Conventional risk parity strategies use volatility as the measure of risk, this works when markets are “normal”, DePalma says, but when markets are under stress then volatility doesn’t help you at all.
“When equity markets are exhibiting left tail risk, then 80 to 90 per cent of the time commodities are in their tail and credits and infrastructure will also have a bad return,” he says. “But in the middle 80 per cent, or normal times, it is 50:50 whether other asset classes do well or not.”
The AllianceBernstein strategy, which was developed with contributions by Myron Scholes, Nobel Laureate and co-creator of the Black-Scholes option-pricing model and currently the Frank E Buck professor of finance, emeritus at Stanford University, computes the tail risk for each asset class, which is implied from the options market.
“Using the collective wisdom of the options market, rather than building a measure, we come up with the market-implied level of tail risk,” DePalma says.
The strategy takes the universe of assets to include in the portfolio and assigns each asset class to one of three risk buckets – growth, safety and inflation – to ensure macro diversification.

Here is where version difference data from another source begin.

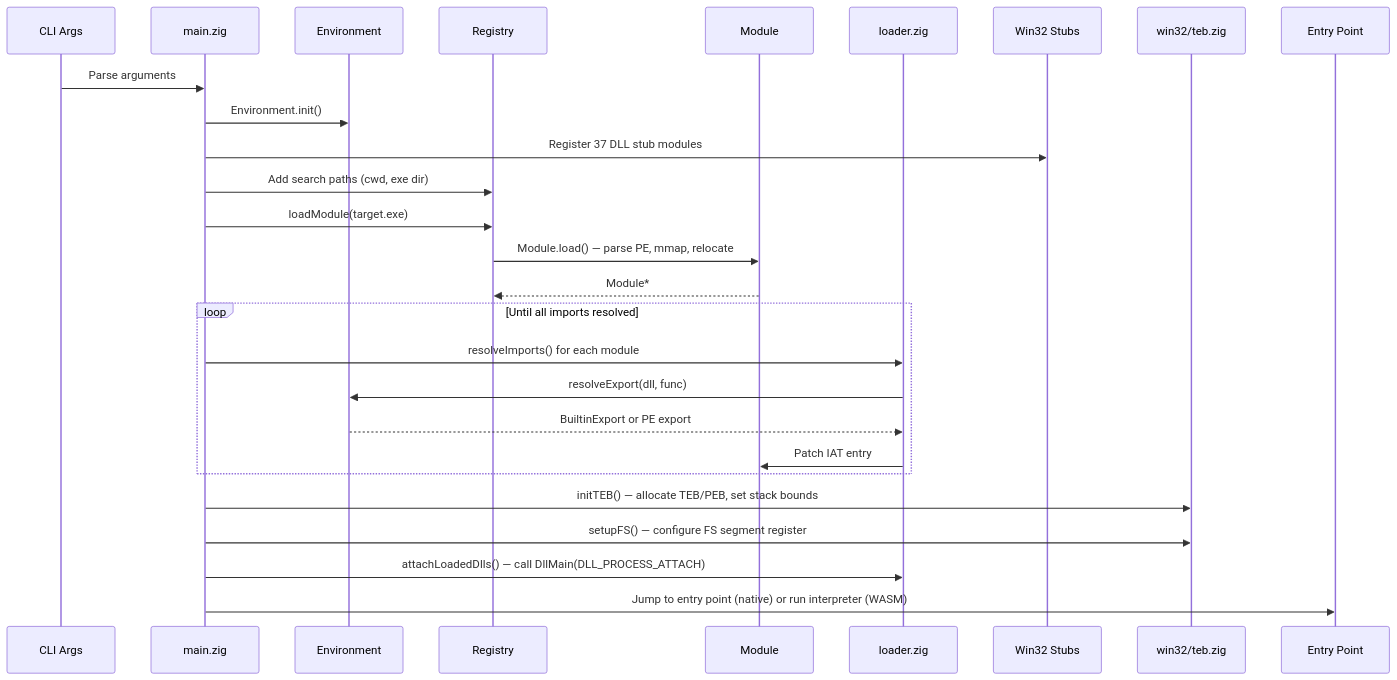
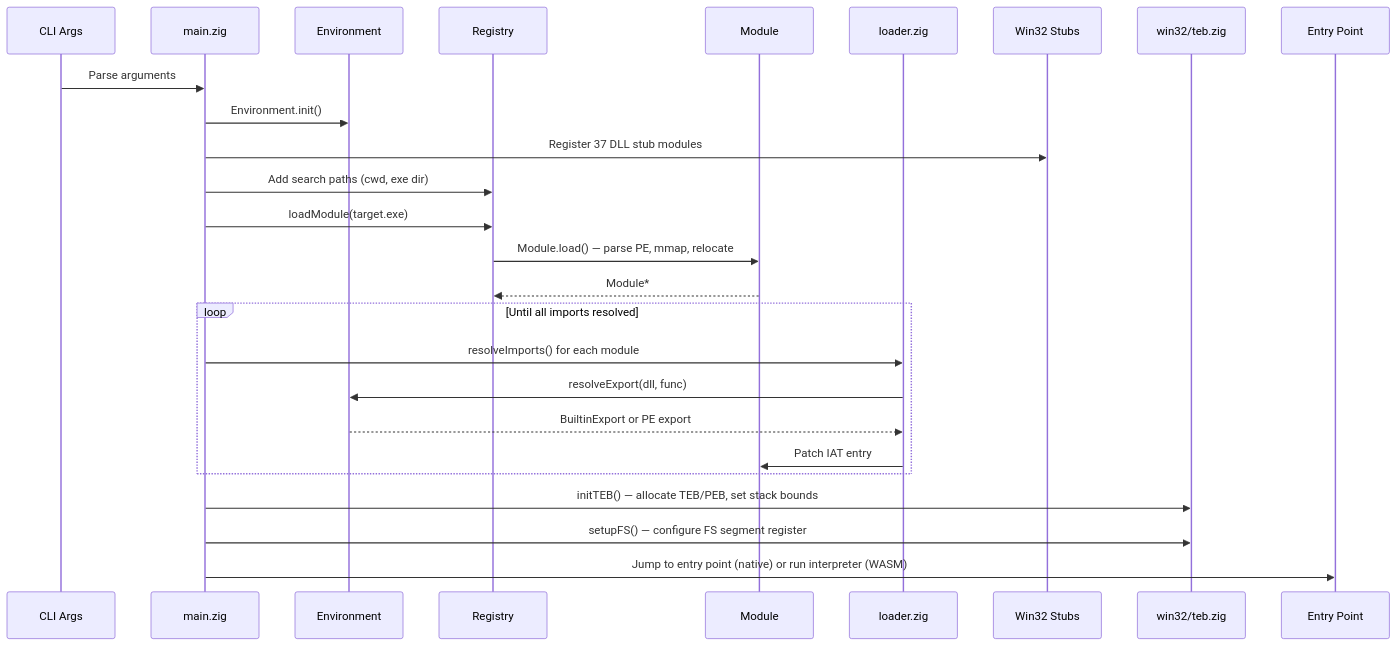
One commit to maci0/zine changed the second of 2 diagrams in docs/ARCHITECTURE.md. Above: the diagram before and after it, drawn with Mermaid. The commit also changed other lines of this file and 22 other files, not shown here.

````diff
--- a/docs/ARCHITECTURE.md
+++ b/docs/ARCHITECTURE.md
@@ -365,30 +364,29 @@
 ```mermaid
 sequenceDiagram
     participant CLI as CLI Args
     participant Main as main.zig
     participant Env as Environment
     participant Reg as Registry
     participant Mod as Module
     participant Loader as loader.zig
     participant Stubs as Win32 Stubs
     participant TEB as win32/teb.zig
     participant EP as Entry Point
 
     CLI->>Main: Parse arguments
     Main->>Env: Environment.init()
     Main->>Stubs: Register 37 DLL stub modules
     Main->>Reg: Add search paths (cwd, exe dir)
     Main->>Reg: loadModule(target.exe)
     Reg->>Mod: Module.load() — parse PE, mmap, relocate
     Mod-->>Reg: Module*
     loop Until all imports resolved
         Main->>Loader: resolveImports() for each module
         Loader->>Env: resolveExport(dll, func)
         Env-->>Loader: BuiltinExport or PE export
         Loader->>Mod: Patch IAT entry
     end
     Main->>TEB: initTEB() — allocate TEB/PEB, set stack bounds
     Main->>TEB: setupFS() — configure FS segment register
-    Main->>Loader: attachLoadedDlls() — call DllMain(DLL_PROCESS_ATTACH)
     Main->>EP: Jump to entry point (native) or run interpreter (WASM)
 ```
````
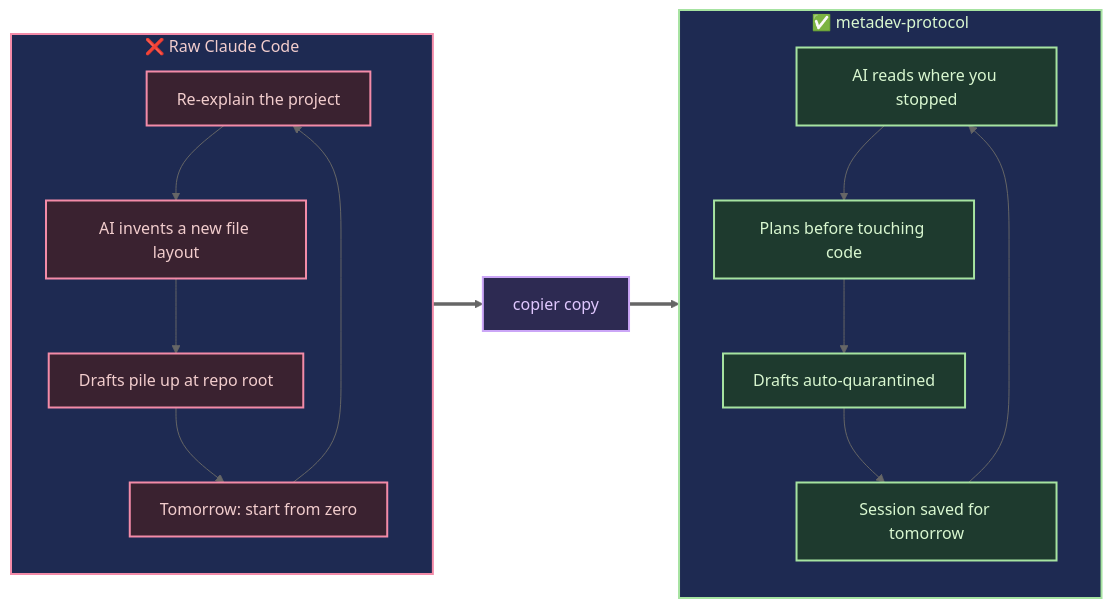
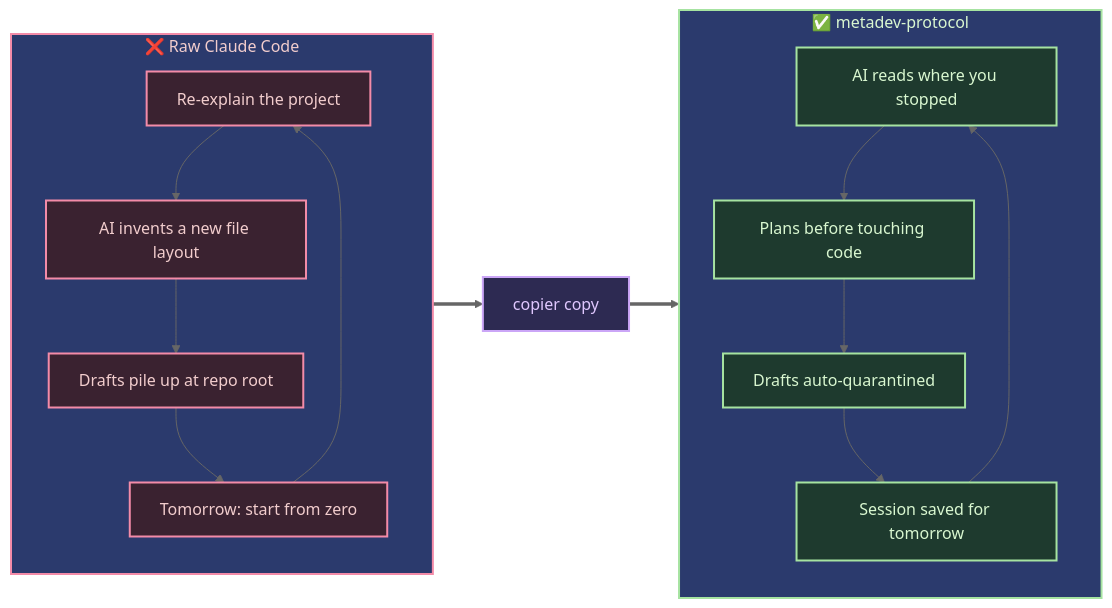
The first of 2 diagrams in README.md (Vincent-20-100/metadev-protocol), drawn with Mermaid (neutral theme) before and after one commit. The commit also changed other lines of this file and 1 other file, not shown here.

````diff
--- a/README.md
+++ b/README.md
@@ -45,30 +45,30 @@
 ```mermaid
 flowchart LR
-    classDef pain  fill:#3a2230,stroke:#f38ba8,stroke-width:2px,color:#f2cdcd
-    classDef cure  fill:#1e3a2e,stroke:#a6e3a1,stroke-width:2px,color:#d9f7d0
-    classDef jump  fill:#2d2a52,stroke:#cba6f7,stroke-width:2px,color:#e0c8ff
+    classDef pain  fill: #3a2230,stroke: #f38ba8,stroke-width:2px,color: #f2cdcd
+    classDef cure  fill: #1e3a2e,stroke: #a6e3a1,stroke-width:2px,color: #d9f7d0
+    classDef jump  fill: #2d2a52,stroke: #cba6f7,stroke-width:2px,color: #e0c8ff
 
     subgraph BEFORE["❌ Raw Claude Code"]
         direction TB
         B1["Re-explain the project"]:::pain
         B2["AI invents a new file layout"]:::pain
         B3["Drafts pile up at repo root"]:::pain
         B4["Tomorrow: start from zero"]:::pain
         B1 --> B2 --> B3 --> B4 --> B1
     end
 
     subgraph AFTER["✅ metadev-protocol"]
         direction TB
         A1["AI reads where you stopped"]:::cure
         A2["Plans before touching code"]:::cure
         A3["Drafts auto-quarantined"]:::cure
         A4["Session saved for tomorrow"]:::cure
         A1 --> A2 --> A3 --> A4 --> A1
     end
 
     JUMP["copier copy"]:::jump
     BEFORE ==> JUMP ==> AFTER
 
-    style BEFORE fill:#1e2a52,stroke:#f38ba8,stroke-width:2px,color:#f2cdcd
-    style AFTER  fill:#1e2a52,stroke:#a6e3a1,stroke-width:2px,color:#d9f7d0
+    style BEFORE fill: #2b3a6d ,stroke: #f38ba8,stroke-width:2px,color: #f2cdcd
+    style AFTER  fill: #2b3a6d,stroke: #a6e3a1,stroke-width:2px,color: #d9f7d0
 ```
````
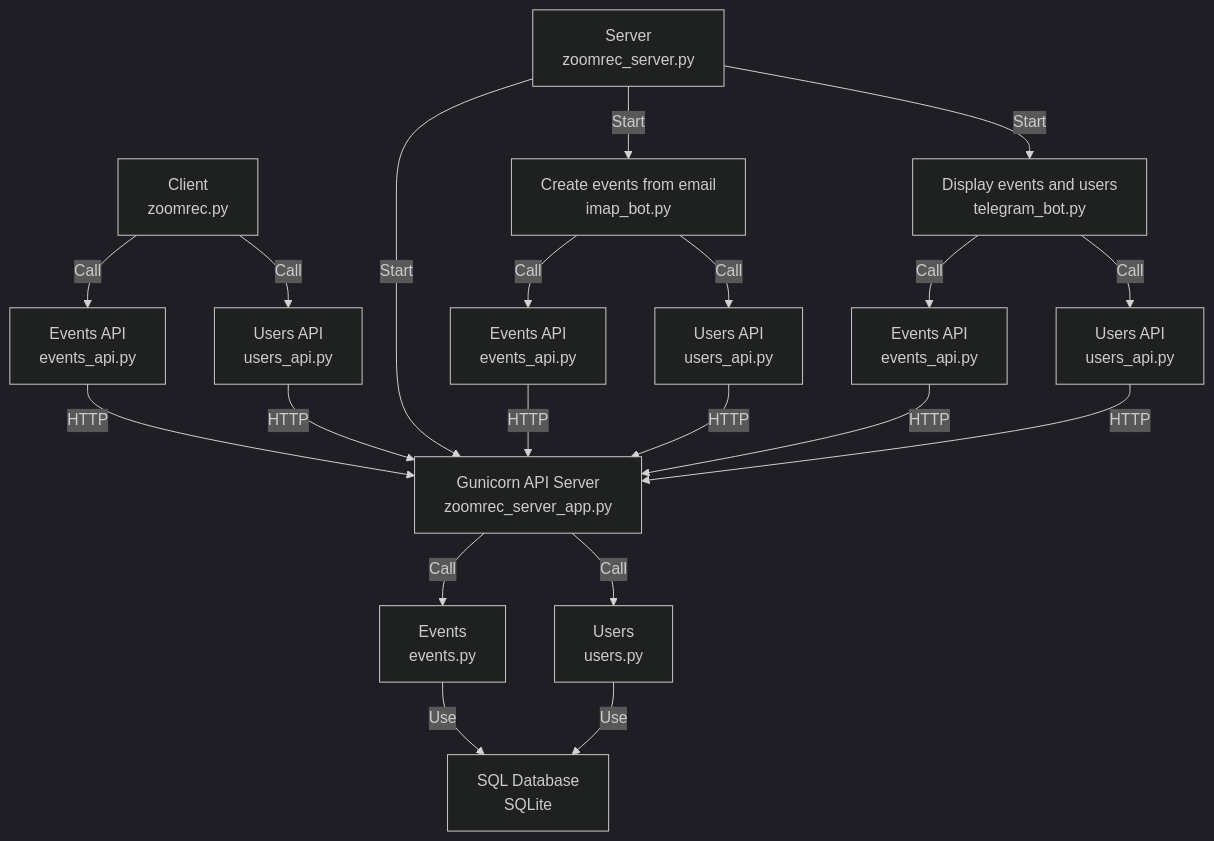
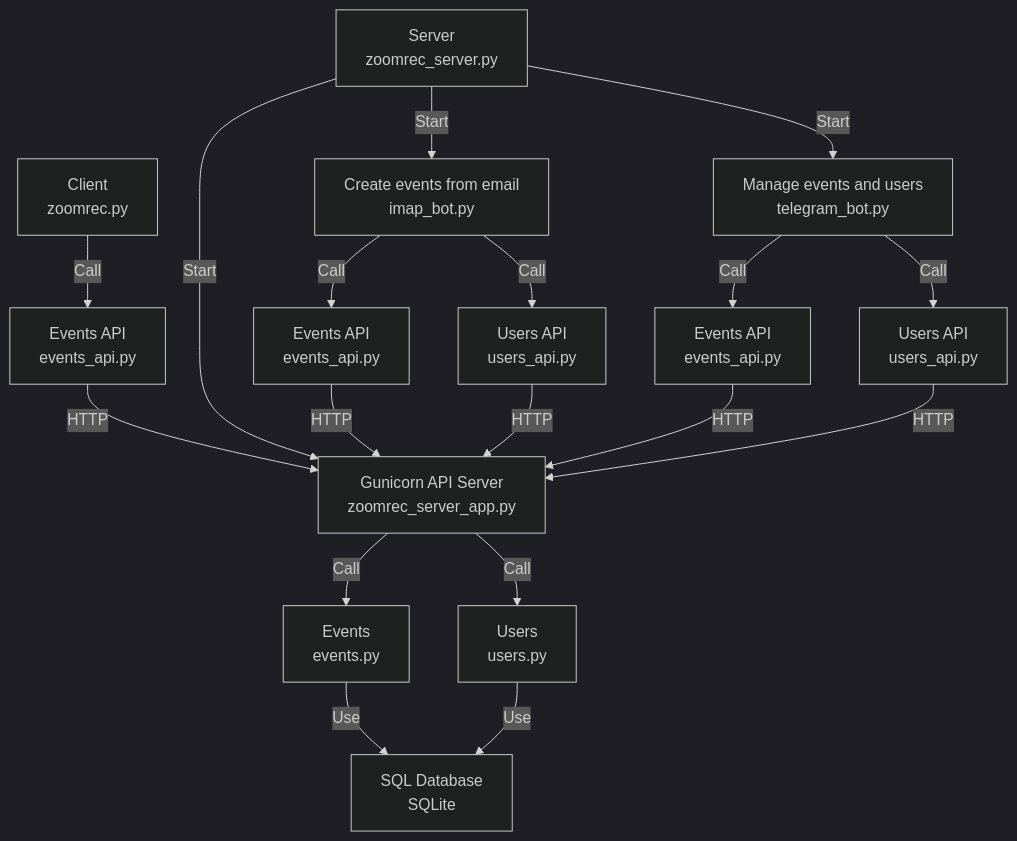
The diagram in architecture.mermaid (rkilchmn/zoomrec), drawn with Mermaid (dark theme) before and after one commit.

Commit message:
removing users from client

```diff
--- a/architecture.mermaid
+++ b/architecture.mermaid
@@ -1,22 +1,20 @@
 graph TD
     C[Client\nzoomrec.py] 
     C -->|Call| EAc[Events API\nevents_api.py]
-    C -->|Call| UAc[Users API\nusers_api.py]
     EAc -->|HTTP| A
-    UAc -->|HTTP| A
     S[Server\nzoomrec_server.py] 
     S -->|Start| A[Gunicorn API Server\nzoomrec_server_app.py]
     A -->|Call| E[Events\nevents.py]
     A -->|Call| U[Users\nusers.py]
     E -->|Use| DB[SQL Database\nSQLite]
     U -->|Use| DB[SQL Database\nSQLite]
     S -->|Start| I[Create events from email\nimap_bot.py]
-    S -->|Start| T[Display events and users\ntelegram_bot.py]
+    S -->|Start| T[Manage events and users\ntelegram_bot.py]
     I -->|Call| EAi[Events API\nevents_api.py]
     I -->|Call| UAi[Users API\nusers_api.py]
     EAi -->|HTTP| A
     UAi -->|HTTP| A
     T -->|Call| EAt[Events API\nevents_api.py]
     T -->|Call| UAt[Users API\nusers_api.py]
     EAt -->|HTTP| A
     UAt -->|HTTP| A
```
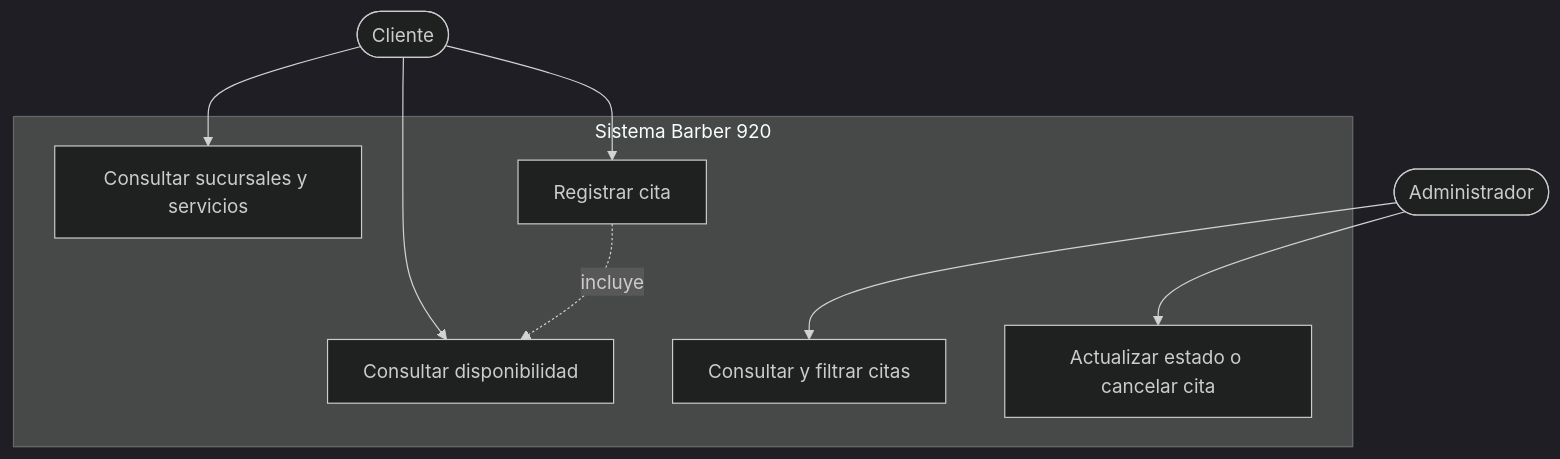
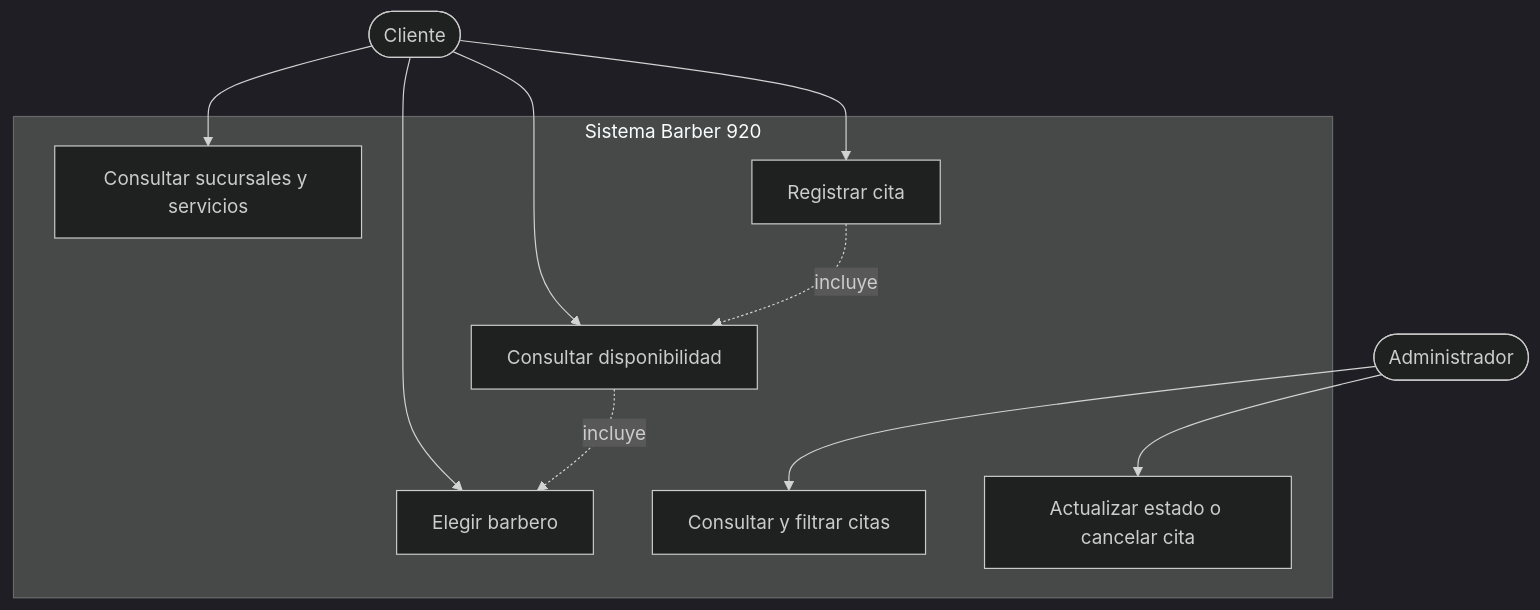
One commit to carlosguerrerom0/Barber_920 changed the diagram in docs/diagramas/casos-de-uso.md. Above: the diagram before and after it, drawn with Mermaid (dark theme). The commit also changed other lines of this file and 17 other files, not shown here.

````diff
--- a/docs/diagramas/casos-de-uso.md
+++ b/docs/diagramas/casos-de-uso.md
@@ -5,20 +5,23 @@
 ```mermaid
 flowchart TD
     Cliente([Cliente])
     Admin([Administrador])
 
     subgraph Sistema["Sistema Barber 920"]
         UC1["Consultar sucursales y servicios"]
+        UC6["Elegir barbero"]
         UC2["Consultar disponibilidad"]
         UC3["Registrar cita"]
         UC4["Consultar y filtrar citas"]
         UC5["Actualizar estado o cancelar cita"]
     end
 
     Cliente --> UC1
+    Cliente --> UC6
     Cliente --> UC2
     Cliente --> UC3
     Admin --> UC4
     Admin --> UC5
     UC3 -. incluye .-> UC2
+    UC2 -. incluye .-> UC6
 ```
````
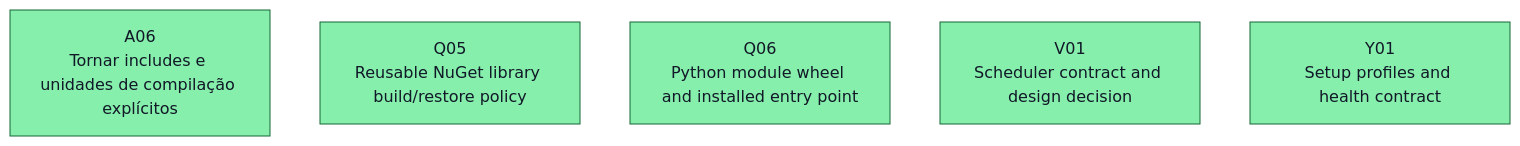
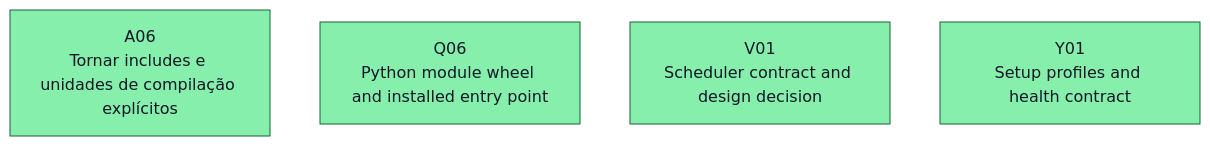
Before and after one commit to ocarizr/spaceraiders: the first of 25 diagrams in docs/task-dependencies.md, drawn with Mermaid (base theme). The commit also changed other lines of this file and 9 other files, not shown here.

First line of the commit message:
build(Q05): add immutable library build and restore policy (nuget) (#18)

````diff
--- a/docs/task-dependencies.md
+++ b/docs/task-dependencies.md
@@ -24,11 +24,10 @@
 ```mermaid
 flowchart TD
     ready_A06["A06<br/>Tornar includes e unidades de compilação explícitos"]:::ready
-    ready_Q05["Q05<br/>Reusable NuGet library build/restore policy"]:::ready
     ready_Q06["Q06<br/>Python module wheel and installed entry point"]:::ready
     ready_V01["V01<br/>Scheduler contract and design decision"]:::ready
     ready_Y01["Y01<br/>Setup profiles and health contract"]:::ready
     classDef pending fill:#ffffff,stroke:#6b7280,color:#111827
     classDef ready fill:#86efac,stroke:#166534,color:#111827
     classDef done fill:#f87171,stroke:#991b1b,color:#111827
 ```
````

It then imputes the expected tail loss or the computed tail risk from the options market, and forms parity across the buckets with each contributing one third of the tail risk of the portfolio.
The tail risk level that is set is maintained using leverage in the form of futures and swaps.
The process, including the options market-imputed expected tail losses and tail risk allocations, is reviewed daily, but the manager doesn’t necessarily trade every day.
While most investors have looked at risk parity allocations as part of their alternatives allocations, DePalma says there is also an option to include the tail risk parity strategy as an overlay.
“At its core, this is a risk measurement and management technology. We can use futures and swaps across the portfolio and re-allocate the tail risk from the existing assets to create a balance,” he says.
The idea of downside protection is not new, but the strategy combines it with the existing advancements in asset allocation strategy that risk parity provides.
In addition, it claims to be more cost effective than buying protection directly in the options market. (This is laid out in the paper by Scholes, DePalma and AllianceBerntsein’s Ashwin Alankar, An introduction to tail risk parity: balancing risk to achieve downside protection).
But while DePalma says tail risk parity is a unique approach to solving a problem, it doesn’t solve all the problems of risk parity.
For one, the approach takes a certain measure of tail risk, namely the options market. So it won’t protect a portfolio against a flash crash or an earthquake.
However, DePalma says the largest risk is it may make the portfolio overly conservative.
“The biggest risk is the opportunity cost. I’d love to find a way to reduce that,” he says.
“This is a unique approach to solving a problem, and it may get the competitive juices stimulated and investors can expect more innovation,” he says. “In risk-managed solutions everyone is taking a slightly different approach and it behoves investors to look at a suite of offerings.”